TASK BRIEF
In the data that follows, give the number of lines containing the word "html". Offer no additional comment.

THE INPUT

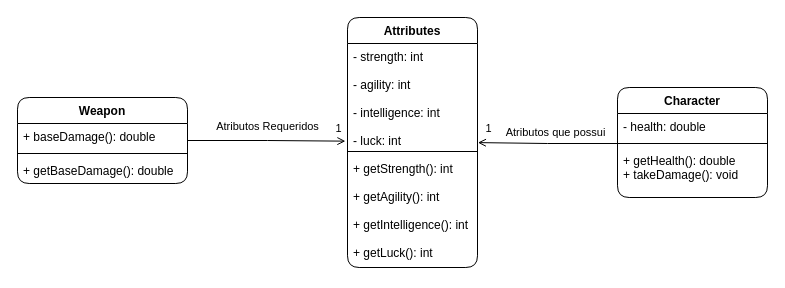
Above: docs/UMLReport/Attributes.drawio in marhcouto/fallout0 (draw.io), before the change. Source tidied: cells renumbered, new cells numbered last; positions are measured from the earlier drawing's top-left corner, leaving out a move shared by most shapes. Both pictures are drawn from the tidied source at 100%, with x=0, y=0 at pixel (17, 17).
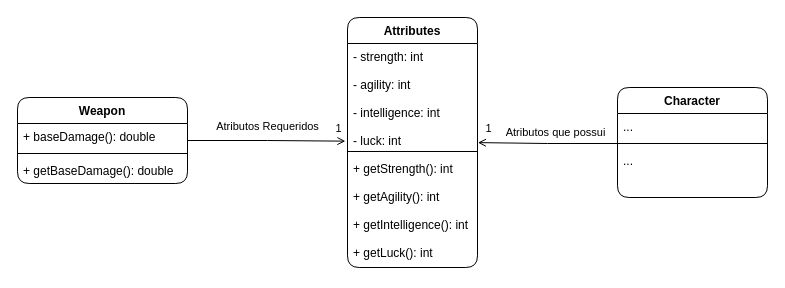
The same diagram, later.

The change refers to these unchanged cells:
```xml
<mxCell id="13" value="Character" style="swimlane;fontStyle=1;align=center;verticalAlign=top;horizontal=1;startSize=26;rounded=1;shadow=0;glass=0;sketch=0;gradientColor=none;" parent="1" vertex="1">
  <mxGeometry x="600" y="70" width="150" height="110" as="geometry" />
</mxCell>
```

The edit, as a diff of the source:
```diff
@@
-    <mxCell id="14" value="- health: double" style="text;strokeColor=none;fillColor=none;align=left;verticalAlign=top;spacingLeft=4;spacingRight=4;overflow=hidden;" parent="13" vertex="1">
+    <mxCell id="14" value="..." style="text;strokeColor=none;fillColor=none;align=left;verticalAlign=top;spacingLeft=4;spacingRight=4;overflow=hidden;" parent="13" vertex="1">
       <mxGeometry y="26" width="150" height="26" as="geometry" />
     </mxCell>
@@
-    <mxCell id="16" value="+ getHealth(): double&#10;+ takeDamage(): void" style="text;strokeColor=none;fillColor=none;align=left;verticalAlign=top;spacingLeft=4;spacingRight=4;overflow=hidden;" parent="13" vertex="1">
+    <mxCell id="16" value="..." style="text;strokeColor=none;fillColor=none;align=left;verticalAlign=top;spacingLeft=4;spacingRight=4;overflow=hidden;" parent="13" vertex="1">
       <mxGeometry y="60" width="150" height="50" as="geometry" />
     </mxCell>
```
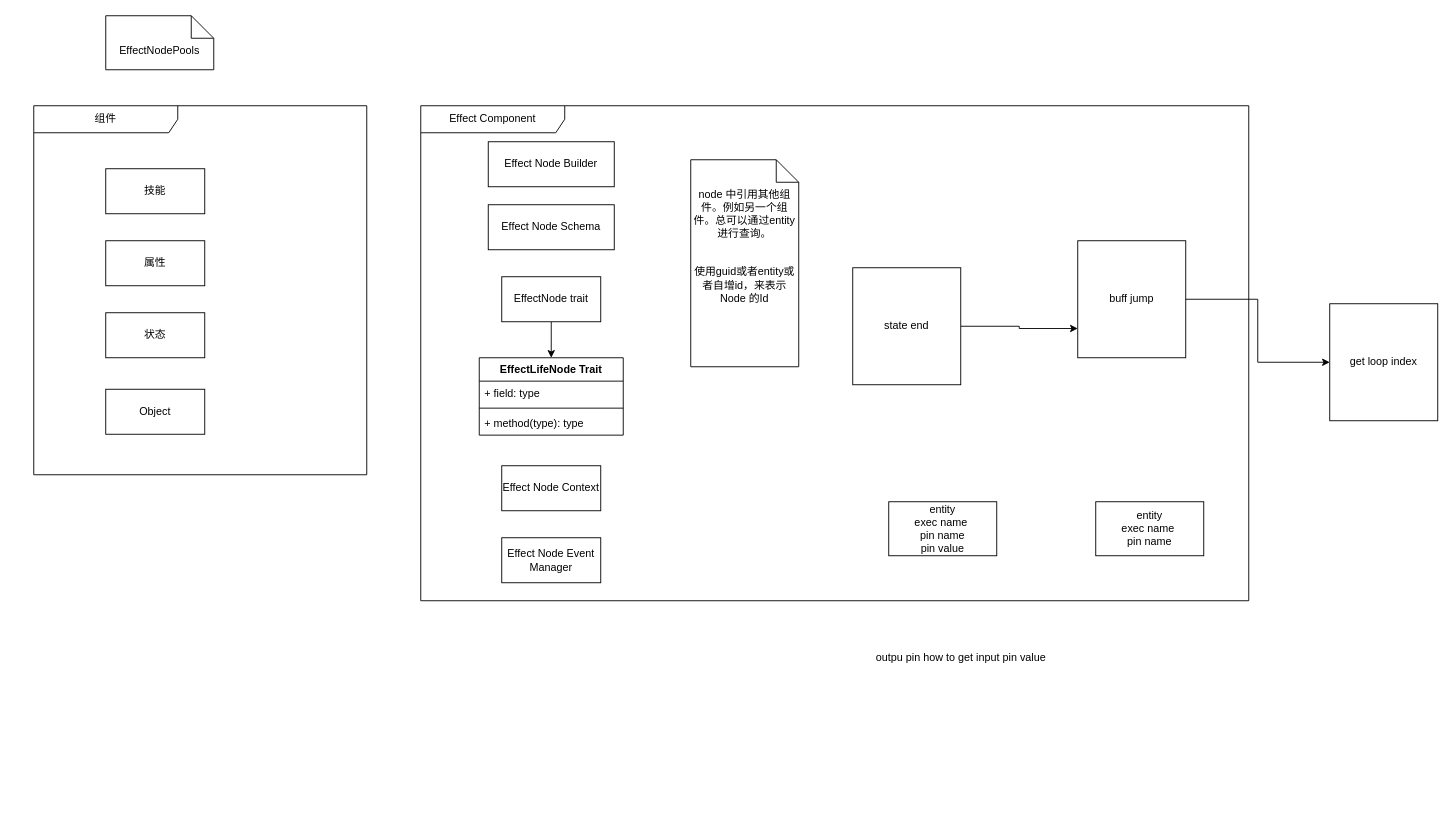
Before: doc/drawio/ability.drawio in qiboda/atom, a draw.io diagram. Source tidied: cells renumbered, new cells numbered last; positions are measured from the earlier drawing's top-left corner, leaving out a move shared by most shapes. Both pictures are drawn from the tidied source at 90%, with x=0, y=0 at pixel (33, 15).
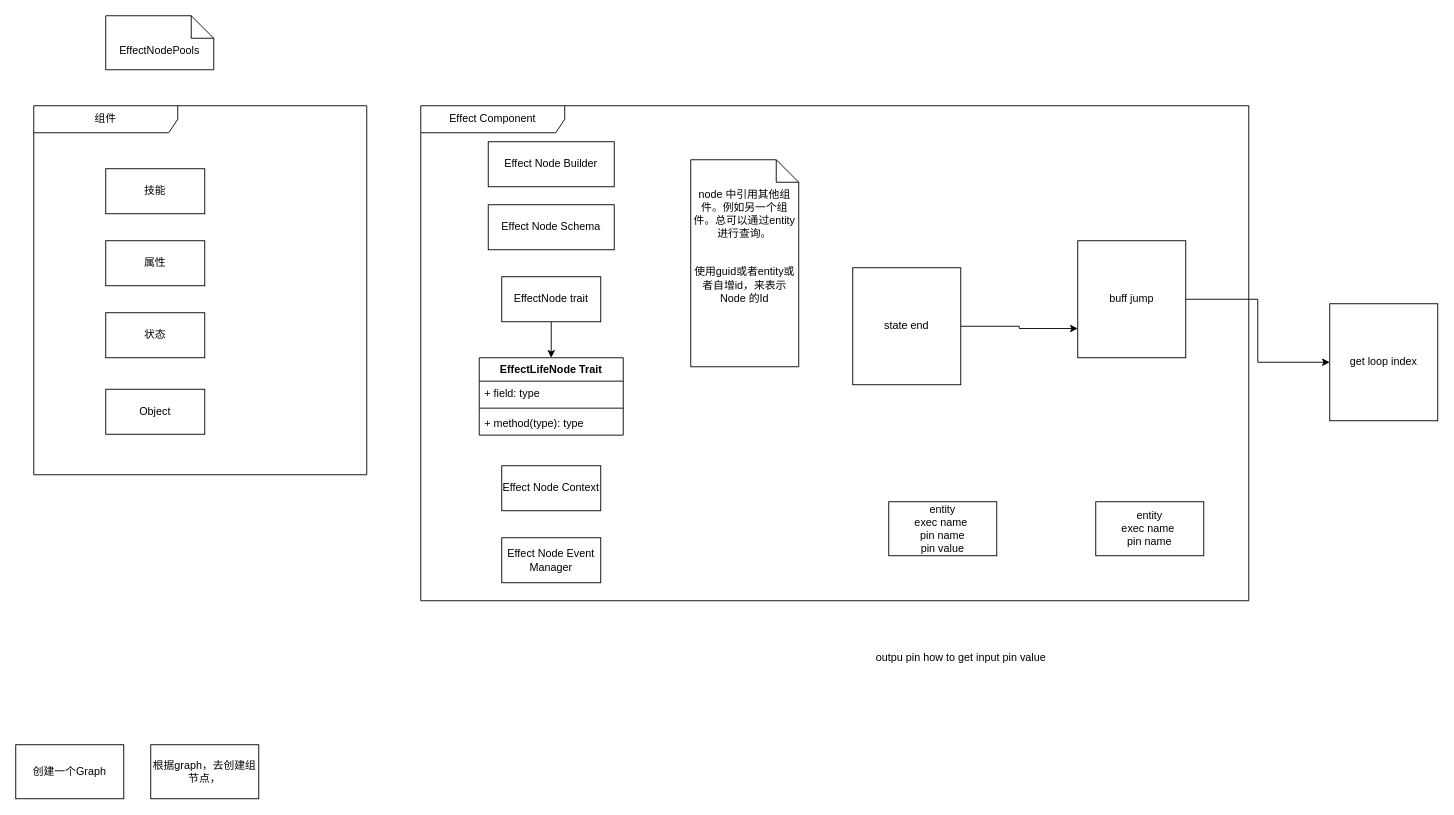
After the change.

Commit message (it also covers changes not shown here):
ability base _attack example can work

What changed in the source:
```diff
@@
+    <mxCell id="28" value="创建一个Graph" style="rounded=0;whiteSpace=wrap;html=1;" parent="1" vertex="1">
+      <mxGeometry x="-20" y="810" width="120" height="60" as="geometry" />
+    </mxCell>
+    <mxCell id="29" value="根据graph，去创建组节点，" style="rounded=0;whiteSpace=wrap;html=1;" parent="1" vertex="1">
+      <mxGeometry x="130" y="810" width="120" height="60" as="geometry" />
+    </mxCell>
```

SOLUTION TO THIS TASK
2